Task description: Look through the lines below for the word "width", and copy every line that has it.

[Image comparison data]
--------------------

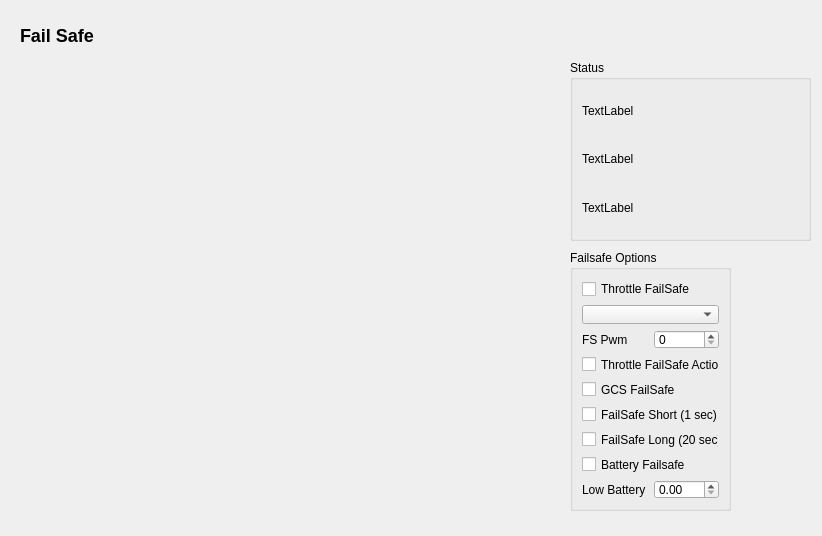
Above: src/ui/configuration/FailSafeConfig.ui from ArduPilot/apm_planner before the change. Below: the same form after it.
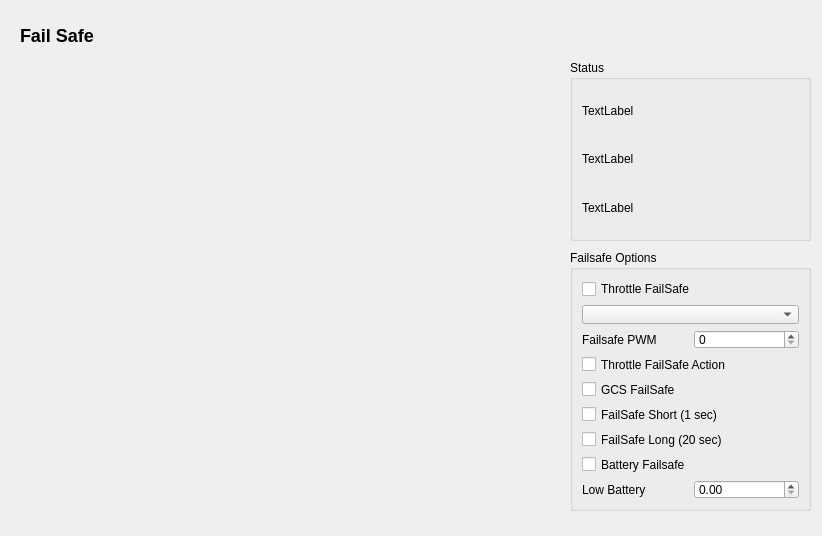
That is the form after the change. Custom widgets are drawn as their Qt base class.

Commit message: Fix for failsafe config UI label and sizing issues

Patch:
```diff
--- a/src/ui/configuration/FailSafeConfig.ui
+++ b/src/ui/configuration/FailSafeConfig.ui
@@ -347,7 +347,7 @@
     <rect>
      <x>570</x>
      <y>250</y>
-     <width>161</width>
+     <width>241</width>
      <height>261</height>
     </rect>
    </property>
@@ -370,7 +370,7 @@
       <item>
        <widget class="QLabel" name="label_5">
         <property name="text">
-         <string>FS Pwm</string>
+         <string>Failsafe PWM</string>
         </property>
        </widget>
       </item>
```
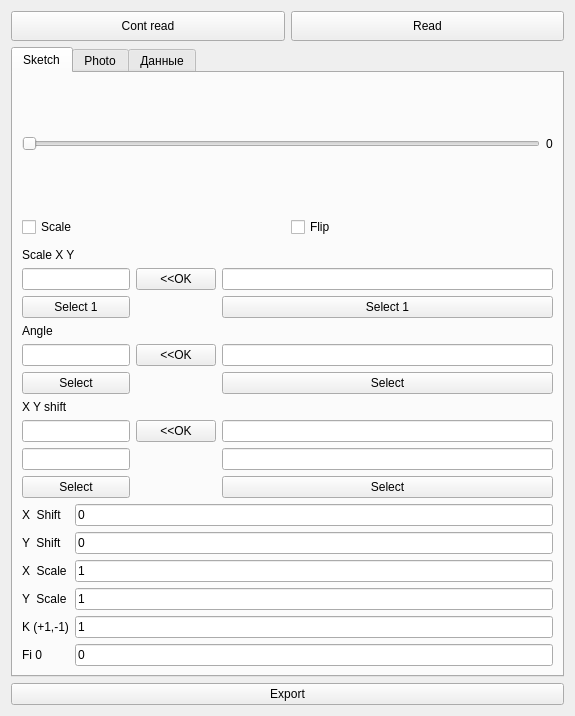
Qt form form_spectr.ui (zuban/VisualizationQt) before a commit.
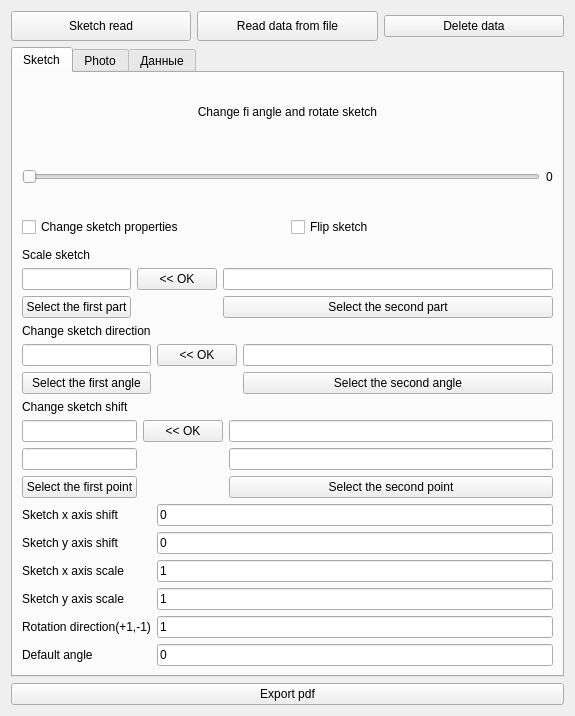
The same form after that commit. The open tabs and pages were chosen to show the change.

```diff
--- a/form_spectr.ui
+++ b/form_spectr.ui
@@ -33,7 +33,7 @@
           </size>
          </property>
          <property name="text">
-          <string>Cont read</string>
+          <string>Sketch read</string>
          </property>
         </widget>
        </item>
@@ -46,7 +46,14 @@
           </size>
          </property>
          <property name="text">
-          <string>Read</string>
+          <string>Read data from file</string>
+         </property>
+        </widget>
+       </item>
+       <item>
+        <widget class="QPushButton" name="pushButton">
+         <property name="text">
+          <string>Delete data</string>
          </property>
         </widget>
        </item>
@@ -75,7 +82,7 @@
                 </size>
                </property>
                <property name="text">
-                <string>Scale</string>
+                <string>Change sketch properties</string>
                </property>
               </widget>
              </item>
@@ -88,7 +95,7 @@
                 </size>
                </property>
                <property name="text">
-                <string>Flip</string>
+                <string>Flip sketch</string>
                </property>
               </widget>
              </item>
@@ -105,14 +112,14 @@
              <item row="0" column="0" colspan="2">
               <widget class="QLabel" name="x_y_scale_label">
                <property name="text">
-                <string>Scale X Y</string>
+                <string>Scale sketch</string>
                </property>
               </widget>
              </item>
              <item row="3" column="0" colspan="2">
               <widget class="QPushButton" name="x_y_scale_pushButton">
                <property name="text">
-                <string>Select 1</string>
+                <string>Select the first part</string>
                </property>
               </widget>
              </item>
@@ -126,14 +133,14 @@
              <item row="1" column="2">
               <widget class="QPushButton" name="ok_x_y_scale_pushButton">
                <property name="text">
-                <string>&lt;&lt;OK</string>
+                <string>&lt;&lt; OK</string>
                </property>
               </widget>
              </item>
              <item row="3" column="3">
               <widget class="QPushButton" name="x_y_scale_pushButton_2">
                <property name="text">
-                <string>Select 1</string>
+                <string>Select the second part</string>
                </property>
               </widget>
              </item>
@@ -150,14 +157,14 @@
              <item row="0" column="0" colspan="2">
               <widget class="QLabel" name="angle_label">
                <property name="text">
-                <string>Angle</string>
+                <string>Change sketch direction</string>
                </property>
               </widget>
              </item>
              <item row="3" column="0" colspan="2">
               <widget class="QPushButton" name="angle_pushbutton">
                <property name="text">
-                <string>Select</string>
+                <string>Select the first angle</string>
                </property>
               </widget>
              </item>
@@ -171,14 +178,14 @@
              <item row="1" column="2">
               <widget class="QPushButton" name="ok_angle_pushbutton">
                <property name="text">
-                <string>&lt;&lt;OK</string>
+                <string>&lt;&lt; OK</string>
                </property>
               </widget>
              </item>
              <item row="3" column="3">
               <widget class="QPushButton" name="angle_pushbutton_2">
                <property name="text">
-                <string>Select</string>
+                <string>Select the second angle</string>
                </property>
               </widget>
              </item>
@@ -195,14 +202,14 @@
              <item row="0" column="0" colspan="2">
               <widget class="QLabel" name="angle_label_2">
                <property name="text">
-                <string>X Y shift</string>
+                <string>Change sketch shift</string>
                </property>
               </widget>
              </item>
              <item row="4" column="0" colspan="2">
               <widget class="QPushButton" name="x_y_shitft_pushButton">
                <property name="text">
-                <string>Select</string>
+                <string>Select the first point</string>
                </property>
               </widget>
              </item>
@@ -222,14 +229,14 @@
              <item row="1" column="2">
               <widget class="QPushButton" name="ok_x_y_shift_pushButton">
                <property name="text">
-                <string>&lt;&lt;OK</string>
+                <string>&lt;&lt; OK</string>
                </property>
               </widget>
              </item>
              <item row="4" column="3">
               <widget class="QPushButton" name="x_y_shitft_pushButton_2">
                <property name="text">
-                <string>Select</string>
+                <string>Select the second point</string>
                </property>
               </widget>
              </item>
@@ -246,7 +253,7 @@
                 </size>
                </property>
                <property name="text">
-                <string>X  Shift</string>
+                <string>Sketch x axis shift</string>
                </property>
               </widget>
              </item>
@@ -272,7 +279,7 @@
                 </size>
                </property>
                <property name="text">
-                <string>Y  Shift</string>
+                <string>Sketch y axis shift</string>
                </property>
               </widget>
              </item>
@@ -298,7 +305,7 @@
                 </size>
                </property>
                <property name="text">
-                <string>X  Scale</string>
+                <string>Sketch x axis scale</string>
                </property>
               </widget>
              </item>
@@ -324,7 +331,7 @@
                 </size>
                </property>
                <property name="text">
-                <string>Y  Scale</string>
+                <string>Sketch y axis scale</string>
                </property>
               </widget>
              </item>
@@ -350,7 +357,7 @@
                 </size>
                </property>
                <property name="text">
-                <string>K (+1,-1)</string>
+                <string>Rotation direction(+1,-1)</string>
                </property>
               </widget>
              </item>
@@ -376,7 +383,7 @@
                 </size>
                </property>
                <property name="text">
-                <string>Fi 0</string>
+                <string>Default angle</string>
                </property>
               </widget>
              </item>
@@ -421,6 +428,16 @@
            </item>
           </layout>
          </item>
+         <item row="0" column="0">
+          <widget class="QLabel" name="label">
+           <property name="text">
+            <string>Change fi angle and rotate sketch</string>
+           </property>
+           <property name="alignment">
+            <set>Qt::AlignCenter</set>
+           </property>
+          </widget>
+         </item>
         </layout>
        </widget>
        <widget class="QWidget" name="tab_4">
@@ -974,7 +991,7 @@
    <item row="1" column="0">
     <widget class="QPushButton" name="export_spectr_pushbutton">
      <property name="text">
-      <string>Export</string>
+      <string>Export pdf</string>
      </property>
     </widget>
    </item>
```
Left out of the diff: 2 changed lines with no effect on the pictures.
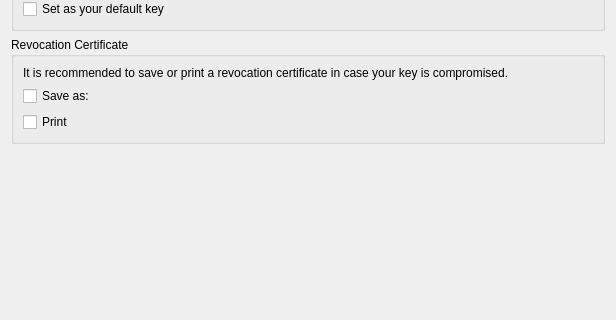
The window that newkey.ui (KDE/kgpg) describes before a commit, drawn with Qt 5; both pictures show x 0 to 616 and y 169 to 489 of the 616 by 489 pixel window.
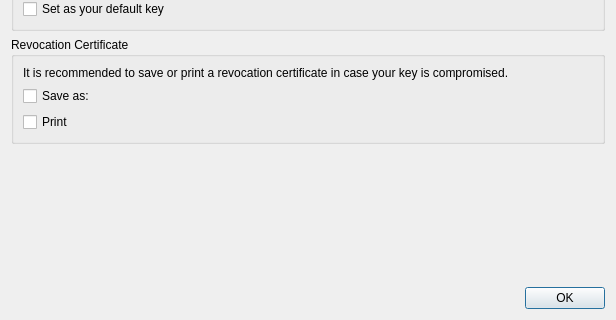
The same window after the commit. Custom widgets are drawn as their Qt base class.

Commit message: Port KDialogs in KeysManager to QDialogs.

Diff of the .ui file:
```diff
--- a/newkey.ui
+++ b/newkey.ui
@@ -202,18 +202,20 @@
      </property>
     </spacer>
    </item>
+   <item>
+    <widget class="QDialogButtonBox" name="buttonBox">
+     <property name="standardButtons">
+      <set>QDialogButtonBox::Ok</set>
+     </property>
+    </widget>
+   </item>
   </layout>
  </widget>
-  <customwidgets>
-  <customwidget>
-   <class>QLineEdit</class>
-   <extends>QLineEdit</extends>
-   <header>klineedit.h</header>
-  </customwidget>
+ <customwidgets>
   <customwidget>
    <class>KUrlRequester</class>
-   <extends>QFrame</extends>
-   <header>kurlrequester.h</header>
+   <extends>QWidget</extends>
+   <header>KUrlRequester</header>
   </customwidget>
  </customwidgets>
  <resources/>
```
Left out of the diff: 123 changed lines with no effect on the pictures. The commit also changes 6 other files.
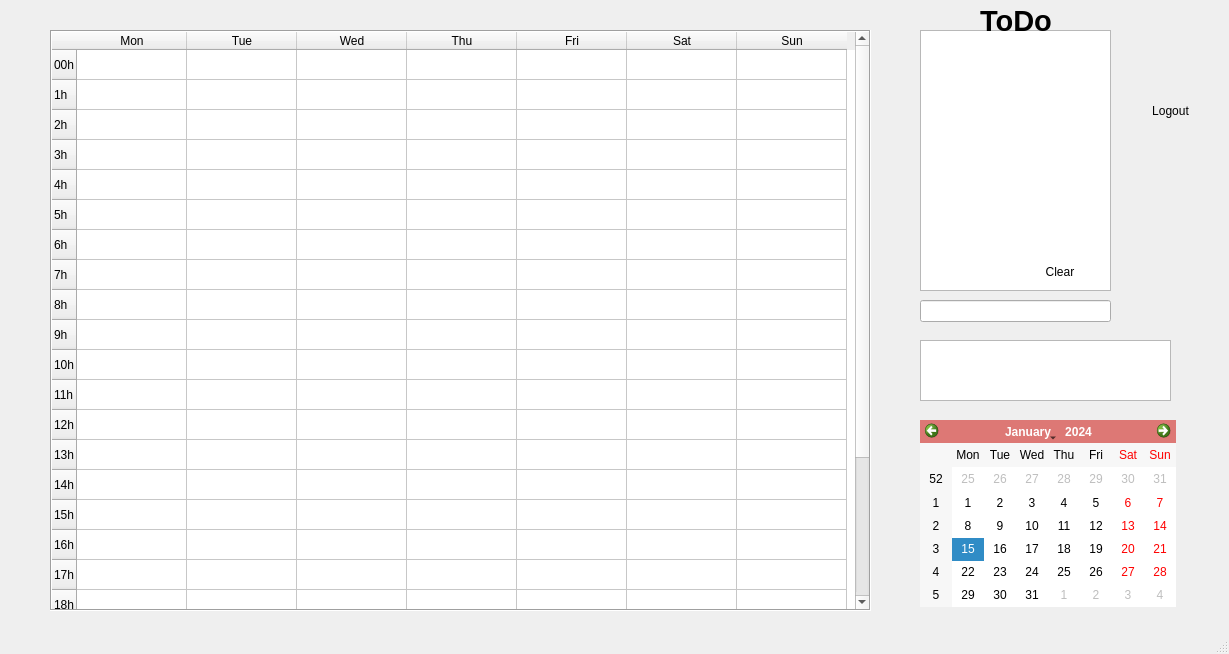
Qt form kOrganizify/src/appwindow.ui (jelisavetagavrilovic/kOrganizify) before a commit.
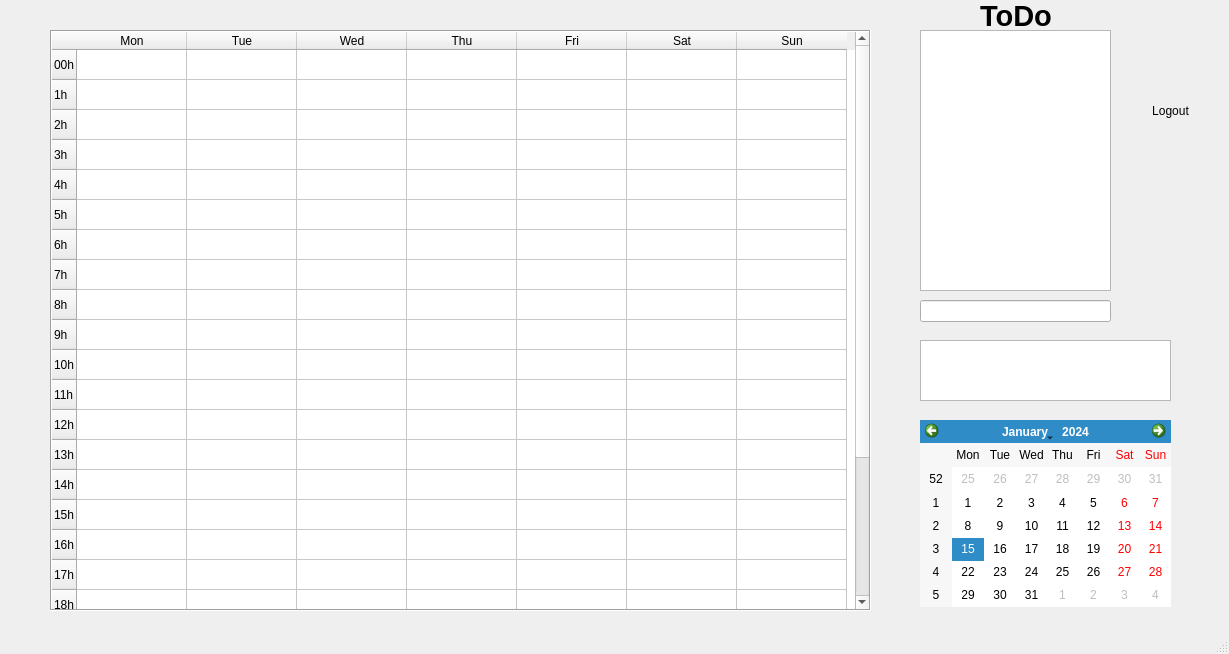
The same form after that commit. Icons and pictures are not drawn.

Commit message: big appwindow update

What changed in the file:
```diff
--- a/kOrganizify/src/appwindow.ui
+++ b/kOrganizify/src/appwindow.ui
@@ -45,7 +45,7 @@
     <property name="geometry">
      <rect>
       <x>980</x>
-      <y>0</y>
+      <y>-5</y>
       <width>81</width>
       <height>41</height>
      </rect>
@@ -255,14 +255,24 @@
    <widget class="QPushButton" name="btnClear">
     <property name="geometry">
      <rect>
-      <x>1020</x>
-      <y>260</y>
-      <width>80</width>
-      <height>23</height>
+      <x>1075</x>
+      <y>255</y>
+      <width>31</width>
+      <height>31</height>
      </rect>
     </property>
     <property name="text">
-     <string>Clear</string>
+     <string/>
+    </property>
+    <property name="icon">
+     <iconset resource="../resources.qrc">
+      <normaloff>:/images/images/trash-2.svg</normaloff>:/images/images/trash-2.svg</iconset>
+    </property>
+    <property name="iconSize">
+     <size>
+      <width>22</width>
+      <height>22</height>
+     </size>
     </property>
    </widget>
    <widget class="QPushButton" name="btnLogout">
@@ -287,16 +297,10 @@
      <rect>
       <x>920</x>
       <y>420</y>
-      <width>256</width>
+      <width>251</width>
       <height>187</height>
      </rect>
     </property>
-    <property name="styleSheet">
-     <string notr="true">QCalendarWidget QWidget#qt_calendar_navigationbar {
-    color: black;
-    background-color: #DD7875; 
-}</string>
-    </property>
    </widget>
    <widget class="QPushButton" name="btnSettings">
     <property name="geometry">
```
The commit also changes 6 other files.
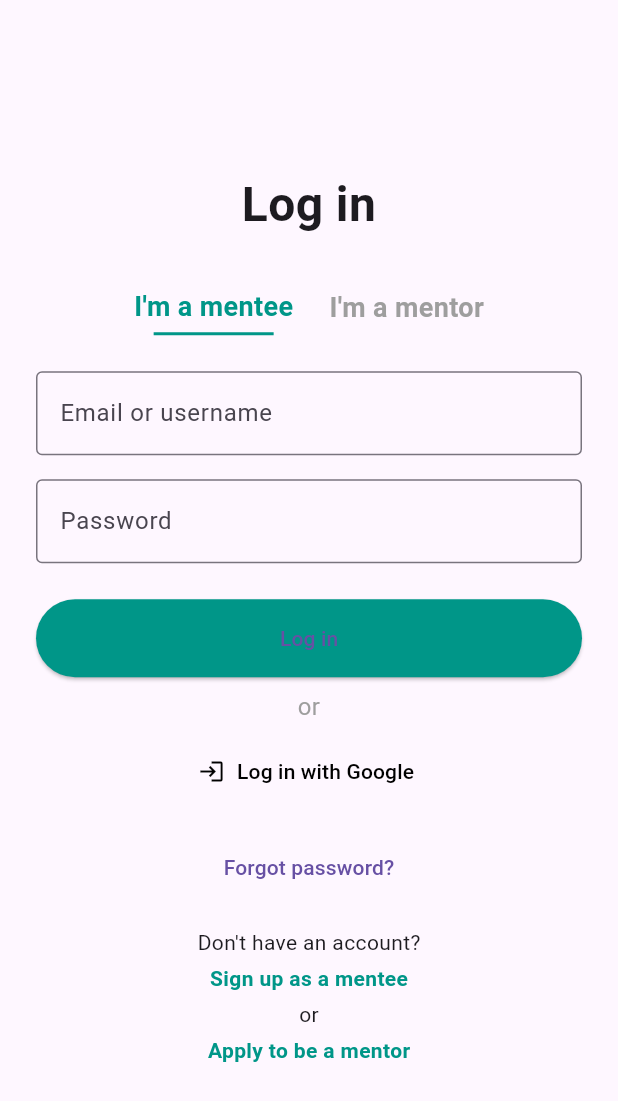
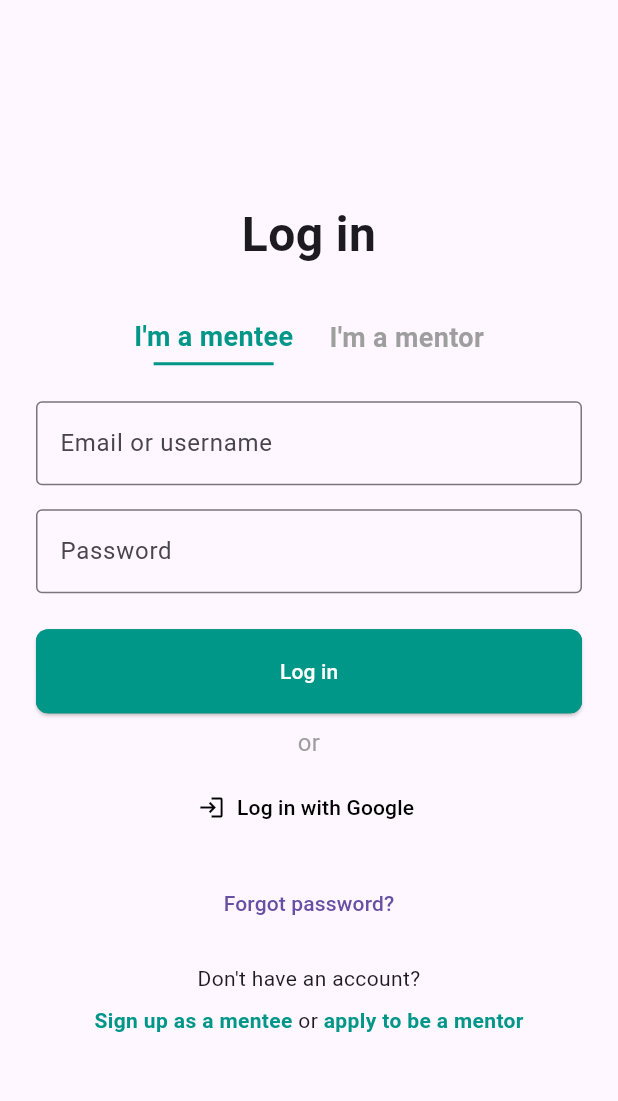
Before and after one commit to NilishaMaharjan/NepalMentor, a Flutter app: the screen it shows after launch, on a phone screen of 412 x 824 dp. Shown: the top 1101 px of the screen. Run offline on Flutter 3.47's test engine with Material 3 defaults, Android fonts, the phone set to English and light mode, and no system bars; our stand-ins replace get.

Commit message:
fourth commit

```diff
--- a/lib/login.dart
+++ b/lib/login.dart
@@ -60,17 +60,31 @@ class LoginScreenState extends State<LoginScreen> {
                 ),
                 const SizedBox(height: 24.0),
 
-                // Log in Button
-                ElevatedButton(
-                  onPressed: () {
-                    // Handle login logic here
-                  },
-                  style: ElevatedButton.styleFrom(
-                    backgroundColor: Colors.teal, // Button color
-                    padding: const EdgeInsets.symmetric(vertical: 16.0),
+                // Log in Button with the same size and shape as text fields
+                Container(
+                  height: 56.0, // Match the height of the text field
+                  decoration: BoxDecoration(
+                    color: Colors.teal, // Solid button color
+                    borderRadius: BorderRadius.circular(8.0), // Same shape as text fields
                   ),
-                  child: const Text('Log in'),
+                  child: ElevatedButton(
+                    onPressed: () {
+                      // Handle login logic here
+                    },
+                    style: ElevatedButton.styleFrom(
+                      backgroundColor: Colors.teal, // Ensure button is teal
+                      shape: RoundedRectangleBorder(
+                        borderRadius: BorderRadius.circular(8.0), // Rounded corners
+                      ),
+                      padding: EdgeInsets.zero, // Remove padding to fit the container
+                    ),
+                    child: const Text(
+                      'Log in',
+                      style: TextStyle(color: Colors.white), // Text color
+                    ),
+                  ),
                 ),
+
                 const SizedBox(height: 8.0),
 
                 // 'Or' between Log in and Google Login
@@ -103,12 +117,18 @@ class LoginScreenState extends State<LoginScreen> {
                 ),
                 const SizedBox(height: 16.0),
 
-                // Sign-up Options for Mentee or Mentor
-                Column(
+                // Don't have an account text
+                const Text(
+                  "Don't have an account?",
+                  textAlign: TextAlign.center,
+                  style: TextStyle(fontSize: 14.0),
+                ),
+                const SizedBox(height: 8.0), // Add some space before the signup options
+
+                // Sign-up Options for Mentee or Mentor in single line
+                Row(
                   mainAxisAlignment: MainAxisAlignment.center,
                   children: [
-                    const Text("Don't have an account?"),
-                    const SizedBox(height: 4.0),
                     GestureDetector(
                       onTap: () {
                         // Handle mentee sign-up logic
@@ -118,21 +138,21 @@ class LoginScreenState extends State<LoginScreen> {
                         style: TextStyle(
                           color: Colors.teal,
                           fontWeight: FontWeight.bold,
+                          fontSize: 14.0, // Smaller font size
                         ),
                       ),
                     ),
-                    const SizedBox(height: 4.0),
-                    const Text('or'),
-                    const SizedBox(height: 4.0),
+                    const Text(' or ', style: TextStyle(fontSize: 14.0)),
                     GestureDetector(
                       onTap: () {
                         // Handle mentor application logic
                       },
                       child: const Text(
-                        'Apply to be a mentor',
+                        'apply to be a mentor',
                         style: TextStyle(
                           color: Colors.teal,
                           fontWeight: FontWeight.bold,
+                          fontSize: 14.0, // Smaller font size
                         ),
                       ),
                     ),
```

--------------------

Reply:
-     <width>161</width>
+     <width>241</width>
       <width>81</width>
-      <width>80</width>
+      <width>31</width>
+      <width>22</width>
-      <width>256</width>
+      <width>251</width>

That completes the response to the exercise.